-- Exercise directions --
Could you give the number of lines in the entries below that contain the word "onClick"? Only the number is wanted.

-- Data extract --
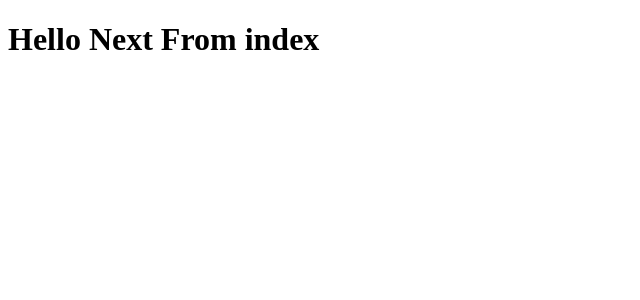
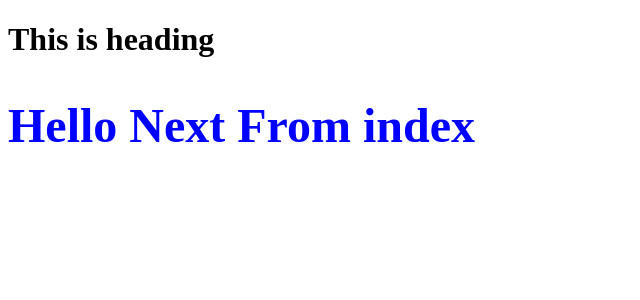
Before and after one commit to MdSamsuzzohaShayon/next.js-basic-to-advanced, a Next.js app: page / in a window 1280 px wide. Shown: the top 300 px of the page, without its empty margins (0-640 px from the left). Built offline with nearby package versions, Linux system fonts and the light colour scheme.

Commit message:
styled jsx

```diff
--- a/pages/index.tsx
+++ b/pages/index.tsx
@@ -1,3 +1,32 @@
+function Heading(props) {
+  const variables = Math.random() > 0.5 ? "green": "blue";
+  return (
+    <div>
+      {/* INSPECT ELEMENT TO SEE NEXT IS ADDING A CLASS IN EVERY ELEMENT  */}
+      <h1>{props.heading}</h1>
+      {/* https://nextjs.org/blog/styling-next-with-styled-jsx */}
+      {/* <style jsx>
+        {`
+          h1{
+            color: green;
+            font-size: 3rem;
+          }
+        `}
+      </style> */}
+
+      <style jsx global>
+        {`
+          h2{
+            color: ${variables};
+            font-size: 3rem;
+          }
+        `}
+      </style>
+    </div>
+  );
+}
+
+
 export default function Home(props) {
 
   // WE CAN FIND THIS H1 TAG AS PAGE SOURCE
@@ -6,6 +35,10 @@ export default function Home(props) {
 
   // WE WILL NOT GET INFORMATIONS REGARDING ON CLICK METHOD OR JAVASCRIPT IN PAGE SOURCE
   return (
-    <h1 onClick={()=>alert("hello from alert")}>Hello Next From index</h1>
+    <div>
+      <Heading heading="This is heading" />
+      <h2 className="title" onClick={() => alert("hello from alert")}>Hello Next From index</h2>
+
+    </div>
   )
 }
```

-- Response box --
2